This is a weekly post that highlights resources from other counselors that I have found helpful. The counselors may be from the biblical counseling, Christian psychology, integration, or secular counseling traditions. By linking to a post, I am not giving it my full endorsement, I am merely indicating that I believe it made a unique contribution or raised an important subject for consideration.
Twitter Question Mandated Reporting by Diane Langberg
“Can you address the complexities of mandated reporting related to the fact that adults typically have power of consent, other than elders and those with disabilities? With battered women or those abused as children it is possible to violate confidentiality and expose people to physical and emotional pain if they do not consent to a police report. Can you address this as a part of empowering adult survivors, balanced with cutting off access by predators?”
- If you want more on this subject, consider the brief video training – If I Learn of Abuse When Am I Mandated to Report and What Should I Do Even When I’m Not Mandated to Report?
The Five Key Factors in Every Christian’s Sanctification by Tim Challies
How does God go about this work of sanctification? David Powlison helpfully narrows it down to five means or five streams through which God pours out his sanctifying grace. These factors work in tandem, each one contributing to our lifelong gain in godliness.
- If you are interested in factors that contribute to change, you might also like Brain Research, Biblical Counseling, and the Change Process: Habits.
Meditation- An Exercise for Christians by Eliza Huie
Meditation is a part of holistic health and should be something every believer gives attention to. But just like mindfulness we must be clear as to what we are talking about.
- If you are interested in this post, you might also like Can Someone Be Spiritually Healthy and Still Experience Mental Health Challenges?.
Psychiatric Disorders & the Church by David Powlison (Podcast)
Alasdair Groves sits down and talks with David Powlison about Psychiatric Disorders & the Church.
- If you are interested in this subject, you might also like Dietrich Bonheoffer on Psychiatry.
What Are Moods? by Paul Thaghard
Moods and emotions are linked. When you are in a bad mood, you are inclined to have negative emotions such as being sad, angry, or afraid about something. But when you are in a good mood, you are inclined to have positive emotions such as being happy or hopeful about something. So the nature of emotions should inform us about the nature of moods.
- If you benefited from this post, you might also want to read What Is “Emotional Maturity”?
What I’m Reading
After an Affair: Pursuing Restoration (31-Day Devotionals for Life) by Michael Gembola. You have been unfaithful, and you want help, but moving forward is complicated. Professional counselor Michael Gembola provides daily guidance and encouragement to help you make lasting change.
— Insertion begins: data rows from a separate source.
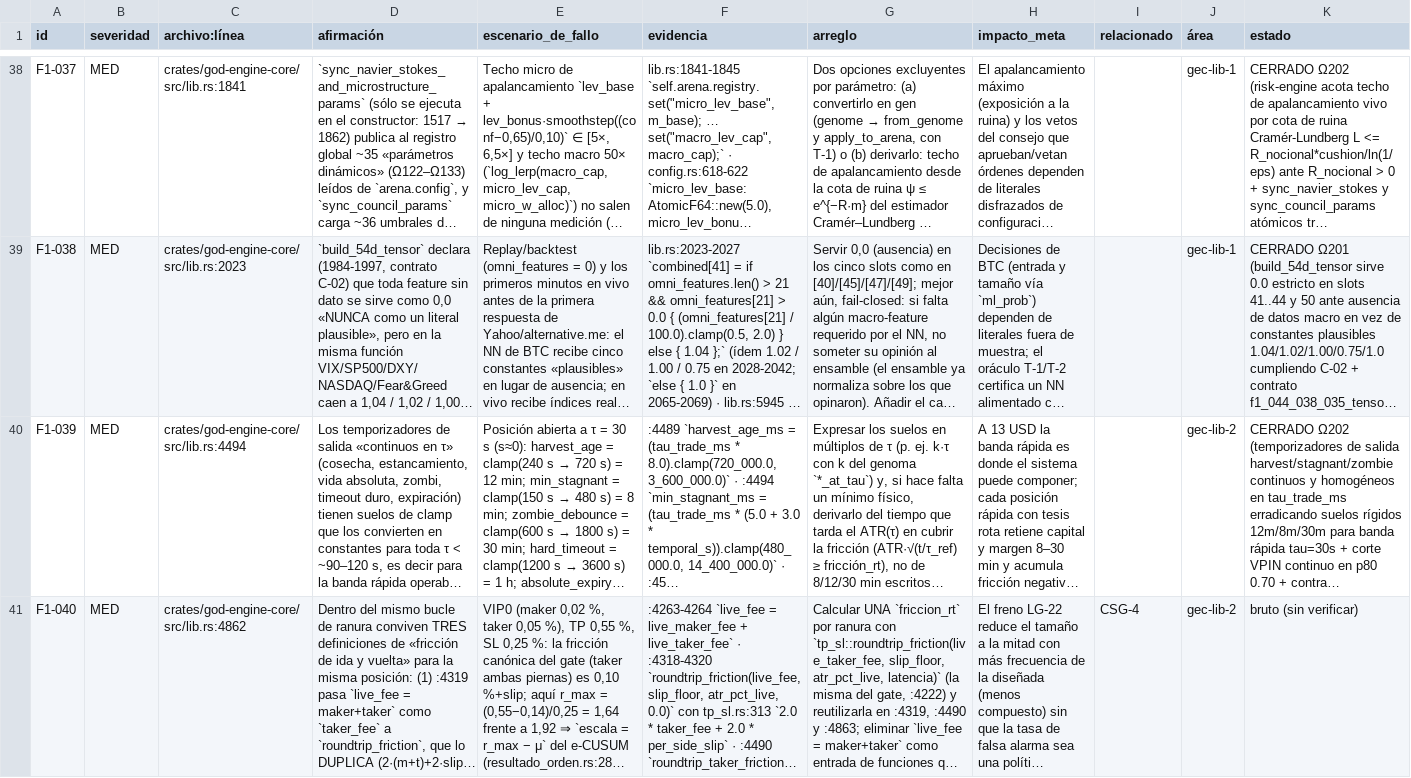
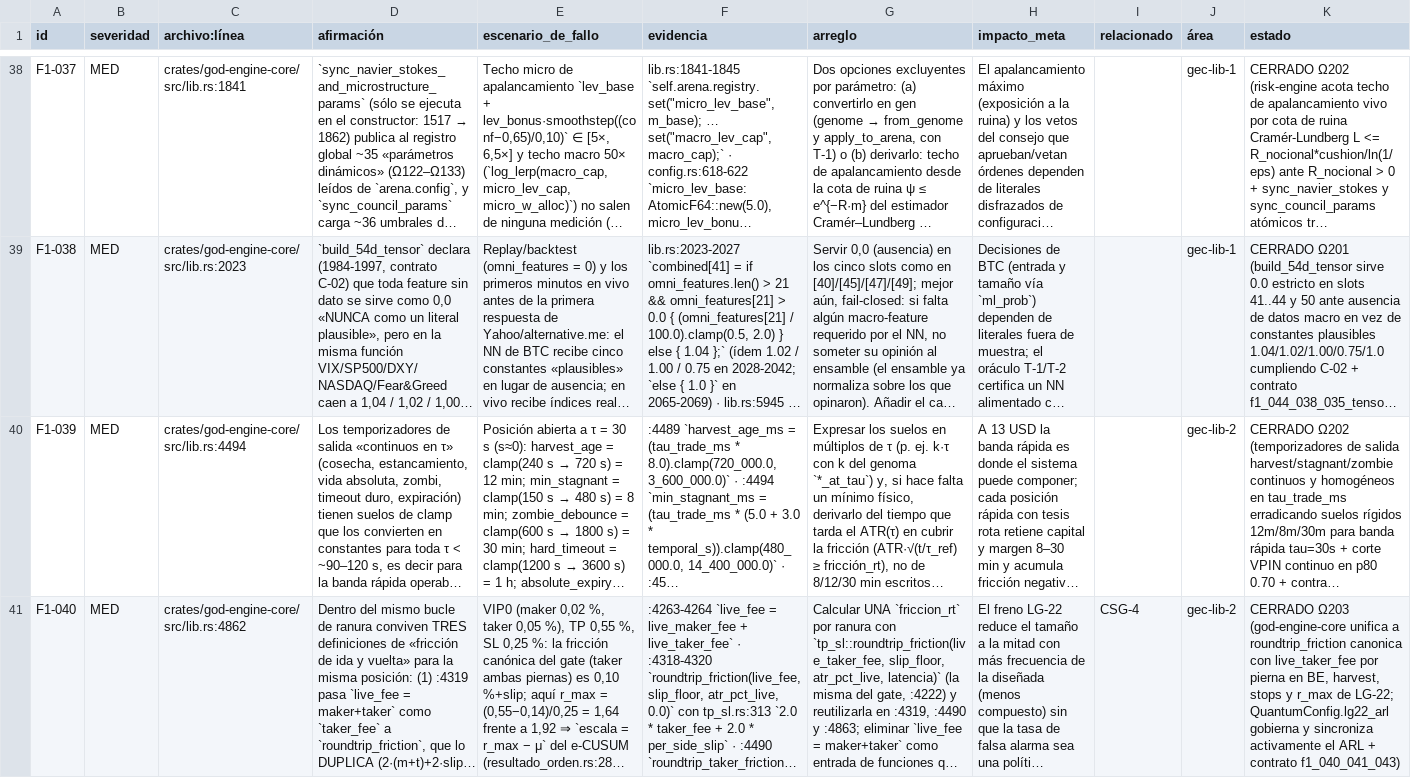
Before and after one commit to Jhona-la/Trader-Gemini, a TSV file: docs/audit/fable/f1_hallazgos.tsv, drawn as a sheet; only a part is shown, gaps mark what is left out; long unchanged cells end in …; the diff covers the shown part only; the diff names each change by its address in the sheet, - before the commit and + after, or states it on an @@ line.

Commit message:
feat(core-and-execution): F1-040 friccion roundtrip canonica y lg22_arl, F1-041 absorcion kyle-hasbrouck sin cancelacion, F1-043 muestreo sombra telemetry y F1-032 rechazo explicito de EXPIRED (Ola Omega203)

```diff
--- a/docs/audit/fable/f1_hallazgos.tsv
+++ b/docs/audit/fable/f1_hallazgos.tsv
-K41 (estado): bruto (sin verificar)
+K41 (estado): CERRADO Ω203 (god-engine-core unifica a roundtrip_friction canonica con live_taker_fee por pierna en BE, harvest, stops y r_max de LG-22; QuantumConfig.lg22_arl gobierna y sincroniza activamente el ARL + contrato f1_040_041_043)
```
Also changed, not shown: 3 edited cells elsewhere in this file, 7 other files.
He offers reflection questions, plus suggestions for practical actions, so you can form new qualities and habits as you move toward God in repentance and toward your spouse in reconciliation.
You feel both guilty and frustrated—your family and friends are distant, and God alone is left (and you’re not sure how happy he is with you either). Yet God is a gracious, loving healer who makes upside-down things rightside-up again . . . even this.
Here is help and encouragement for you to move toward God in repentance while moving closer toward your spouse in reconciliation.
Tweets of the Week
Admitting fault is a time saver.
You’ll have more time to move forward & less time defending your actions.
— BJ Thompson (@bj116) September 14, 2018
“Those who know good awaits them in heaven can afford to be generous on earth. They lose nothing in the giving of what has been given to them.”@jenniferwilkin , "In His Image"
— Chris Pappalardo (@ChrisJPappa) September 14, 2018
Nostalgia for the past and fear for the future are equally out of place for the Christian.
— Lesslie Newbigin (@LesslieNewbigin) July 28, 2018
On the Lighter Side
Because, “A joyful heart is good medicine, but a crushed spirit dries up the bones,” Proverbs 17:22.
Especially for @ChrchCurmudgeon pic.twitter.com/RpL7FKErF8
— Valerie Kyriosity (@KyriosityTweets) September 16, 2018